• _TASK DETAILS_:
Wherever a line of the data contains "liczbę", copy that line.

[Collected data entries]
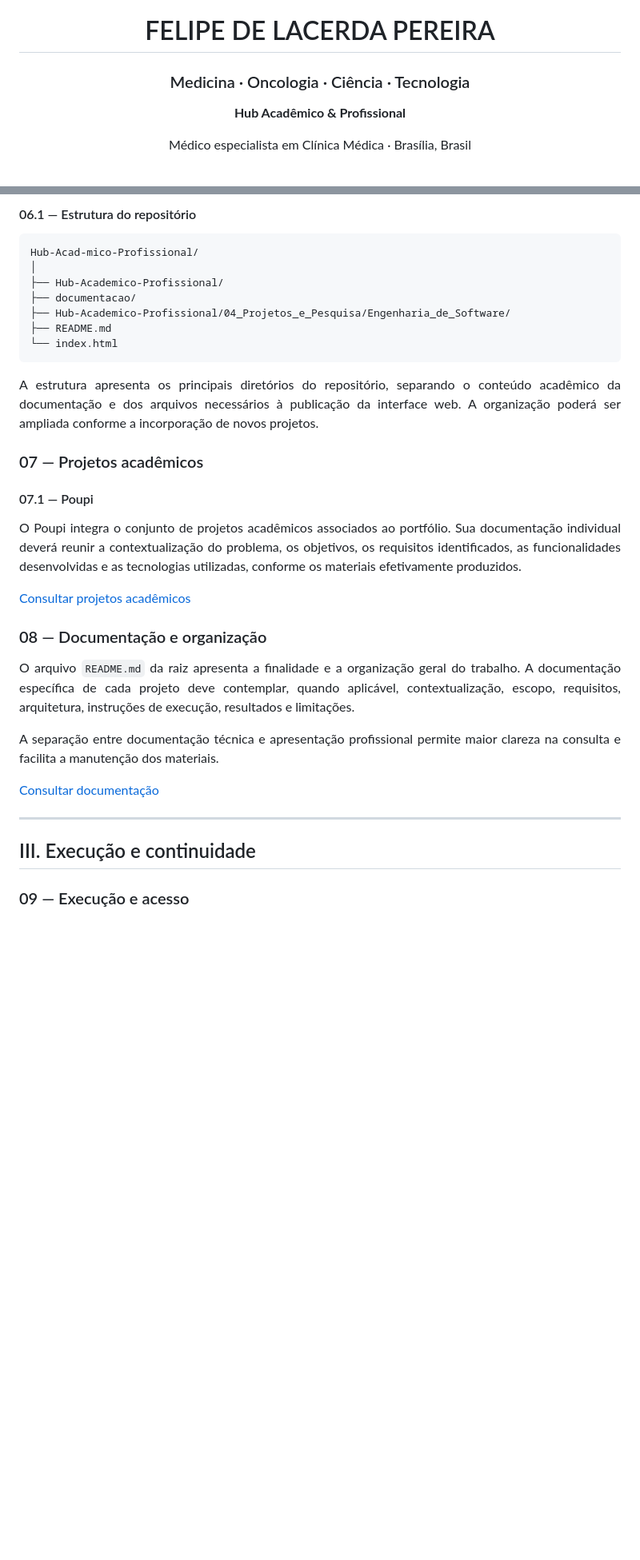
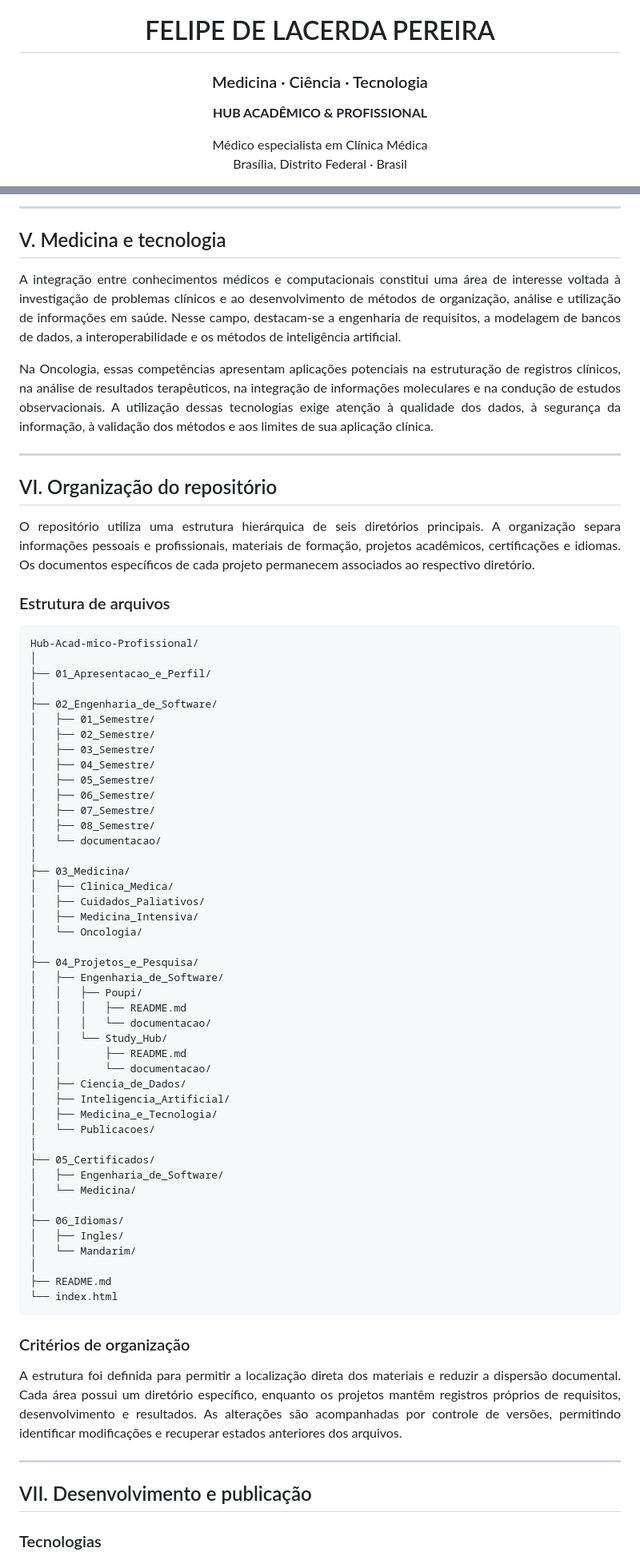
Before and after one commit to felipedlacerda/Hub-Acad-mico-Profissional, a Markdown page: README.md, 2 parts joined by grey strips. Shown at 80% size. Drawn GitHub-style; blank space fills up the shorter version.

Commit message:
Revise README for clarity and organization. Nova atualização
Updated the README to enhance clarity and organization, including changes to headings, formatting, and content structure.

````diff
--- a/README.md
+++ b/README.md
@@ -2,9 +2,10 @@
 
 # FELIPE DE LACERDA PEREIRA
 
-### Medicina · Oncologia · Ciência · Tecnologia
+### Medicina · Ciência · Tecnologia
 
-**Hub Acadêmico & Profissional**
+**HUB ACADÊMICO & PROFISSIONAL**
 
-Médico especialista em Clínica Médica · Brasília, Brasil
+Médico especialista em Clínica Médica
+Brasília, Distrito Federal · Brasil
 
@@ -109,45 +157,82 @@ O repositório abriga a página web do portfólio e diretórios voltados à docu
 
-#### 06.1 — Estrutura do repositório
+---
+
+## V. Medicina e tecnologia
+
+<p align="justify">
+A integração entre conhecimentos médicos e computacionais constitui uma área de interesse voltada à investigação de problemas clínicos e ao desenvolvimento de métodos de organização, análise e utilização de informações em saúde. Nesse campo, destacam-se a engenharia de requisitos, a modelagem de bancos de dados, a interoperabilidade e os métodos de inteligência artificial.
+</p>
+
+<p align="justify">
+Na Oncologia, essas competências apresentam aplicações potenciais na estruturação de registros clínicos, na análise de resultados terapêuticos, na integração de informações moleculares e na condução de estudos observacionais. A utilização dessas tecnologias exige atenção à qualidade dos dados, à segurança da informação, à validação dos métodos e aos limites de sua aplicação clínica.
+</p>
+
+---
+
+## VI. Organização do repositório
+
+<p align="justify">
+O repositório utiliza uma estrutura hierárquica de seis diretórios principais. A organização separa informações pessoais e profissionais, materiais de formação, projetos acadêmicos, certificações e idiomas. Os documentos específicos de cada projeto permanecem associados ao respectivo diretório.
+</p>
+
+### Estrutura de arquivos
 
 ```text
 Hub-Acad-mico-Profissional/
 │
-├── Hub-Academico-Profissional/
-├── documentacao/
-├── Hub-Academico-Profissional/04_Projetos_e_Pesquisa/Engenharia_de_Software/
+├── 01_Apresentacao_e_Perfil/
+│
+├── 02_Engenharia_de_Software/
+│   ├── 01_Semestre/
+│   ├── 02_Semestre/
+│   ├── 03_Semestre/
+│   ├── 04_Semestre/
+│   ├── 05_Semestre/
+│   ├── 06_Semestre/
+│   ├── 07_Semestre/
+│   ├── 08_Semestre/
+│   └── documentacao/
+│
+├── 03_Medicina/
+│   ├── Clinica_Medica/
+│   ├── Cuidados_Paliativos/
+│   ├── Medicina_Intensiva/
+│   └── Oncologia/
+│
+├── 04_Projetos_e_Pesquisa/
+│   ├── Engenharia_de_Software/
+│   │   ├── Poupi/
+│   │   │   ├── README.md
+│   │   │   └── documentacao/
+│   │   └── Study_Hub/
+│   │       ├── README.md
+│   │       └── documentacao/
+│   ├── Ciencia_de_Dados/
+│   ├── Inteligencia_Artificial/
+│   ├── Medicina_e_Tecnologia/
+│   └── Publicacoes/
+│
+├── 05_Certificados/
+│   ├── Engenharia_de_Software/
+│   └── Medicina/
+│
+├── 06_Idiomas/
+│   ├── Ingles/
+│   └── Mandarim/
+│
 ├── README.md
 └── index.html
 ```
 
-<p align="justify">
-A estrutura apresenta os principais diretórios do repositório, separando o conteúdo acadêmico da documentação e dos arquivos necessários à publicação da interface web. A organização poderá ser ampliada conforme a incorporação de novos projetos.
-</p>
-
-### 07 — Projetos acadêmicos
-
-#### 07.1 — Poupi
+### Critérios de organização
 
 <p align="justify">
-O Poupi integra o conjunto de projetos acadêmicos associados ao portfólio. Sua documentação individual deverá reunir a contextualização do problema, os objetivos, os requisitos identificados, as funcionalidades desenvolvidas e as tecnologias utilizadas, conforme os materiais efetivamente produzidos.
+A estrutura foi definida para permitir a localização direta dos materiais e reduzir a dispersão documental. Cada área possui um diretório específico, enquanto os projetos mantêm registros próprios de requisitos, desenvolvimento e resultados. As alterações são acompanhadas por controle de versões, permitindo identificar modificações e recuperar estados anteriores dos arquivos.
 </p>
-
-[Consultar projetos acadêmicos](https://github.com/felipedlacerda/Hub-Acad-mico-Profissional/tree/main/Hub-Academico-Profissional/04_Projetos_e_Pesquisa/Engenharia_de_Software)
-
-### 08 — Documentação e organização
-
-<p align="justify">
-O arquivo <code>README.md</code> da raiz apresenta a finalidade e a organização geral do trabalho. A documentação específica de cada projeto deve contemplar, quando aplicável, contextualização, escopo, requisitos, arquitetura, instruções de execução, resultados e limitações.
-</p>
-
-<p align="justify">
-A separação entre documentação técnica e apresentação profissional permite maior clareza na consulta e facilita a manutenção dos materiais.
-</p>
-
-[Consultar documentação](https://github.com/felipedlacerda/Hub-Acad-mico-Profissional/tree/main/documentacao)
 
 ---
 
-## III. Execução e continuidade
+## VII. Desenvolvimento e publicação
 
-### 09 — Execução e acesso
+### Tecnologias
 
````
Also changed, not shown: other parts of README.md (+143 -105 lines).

--

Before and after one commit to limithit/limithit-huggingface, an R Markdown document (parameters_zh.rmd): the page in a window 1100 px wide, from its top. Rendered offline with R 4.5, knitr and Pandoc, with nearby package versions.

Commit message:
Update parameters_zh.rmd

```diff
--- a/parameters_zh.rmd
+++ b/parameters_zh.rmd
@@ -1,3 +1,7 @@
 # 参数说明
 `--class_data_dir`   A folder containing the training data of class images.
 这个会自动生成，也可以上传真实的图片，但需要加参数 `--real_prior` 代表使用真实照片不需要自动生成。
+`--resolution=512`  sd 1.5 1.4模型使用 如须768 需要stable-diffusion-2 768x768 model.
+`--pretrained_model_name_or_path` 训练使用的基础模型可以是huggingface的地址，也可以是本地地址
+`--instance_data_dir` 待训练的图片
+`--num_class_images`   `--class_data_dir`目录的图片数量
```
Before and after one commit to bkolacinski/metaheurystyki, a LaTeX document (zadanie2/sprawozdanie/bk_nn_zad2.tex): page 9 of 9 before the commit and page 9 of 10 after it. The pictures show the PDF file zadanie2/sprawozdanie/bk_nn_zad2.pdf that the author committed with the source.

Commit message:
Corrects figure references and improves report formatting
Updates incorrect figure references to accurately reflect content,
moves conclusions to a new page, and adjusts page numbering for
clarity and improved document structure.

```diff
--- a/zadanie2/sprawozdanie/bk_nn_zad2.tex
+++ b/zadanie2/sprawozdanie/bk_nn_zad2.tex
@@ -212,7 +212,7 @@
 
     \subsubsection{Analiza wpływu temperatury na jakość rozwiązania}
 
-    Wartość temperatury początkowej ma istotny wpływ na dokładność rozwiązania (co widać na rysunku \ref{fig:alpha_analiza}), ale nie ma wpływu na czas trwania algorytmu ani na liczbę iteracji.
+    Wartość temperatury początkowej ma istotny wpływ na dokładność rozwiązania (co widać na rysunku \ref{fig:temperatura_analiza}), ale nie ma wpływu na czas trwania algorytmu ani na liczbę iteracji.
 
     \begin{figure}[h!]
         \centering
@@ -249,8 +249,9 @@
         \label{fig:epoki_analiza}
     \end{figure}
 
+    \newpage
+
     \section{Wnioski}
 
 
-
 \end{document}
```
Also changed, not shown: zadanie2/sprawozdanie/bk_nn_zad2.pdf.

• _RESPONSE AREA_:
-    Wartość temperatury początkowej ma istotny wpływ na dokładność rozwiązania (co widać na rysunku \ref{fig:alpha_analiza}), ale nie ma wpływu na czas trwania algorytmu ani na liczbę iteracji.
+    Wartość temperatury początkowej ma istotny wpływ na dokładność rozwiązania (co widać na rysunku \ref{fig:temperatura_analiza}), ale nie ma wpływu na czas trwania algorytmu ani na liczbę iteracji.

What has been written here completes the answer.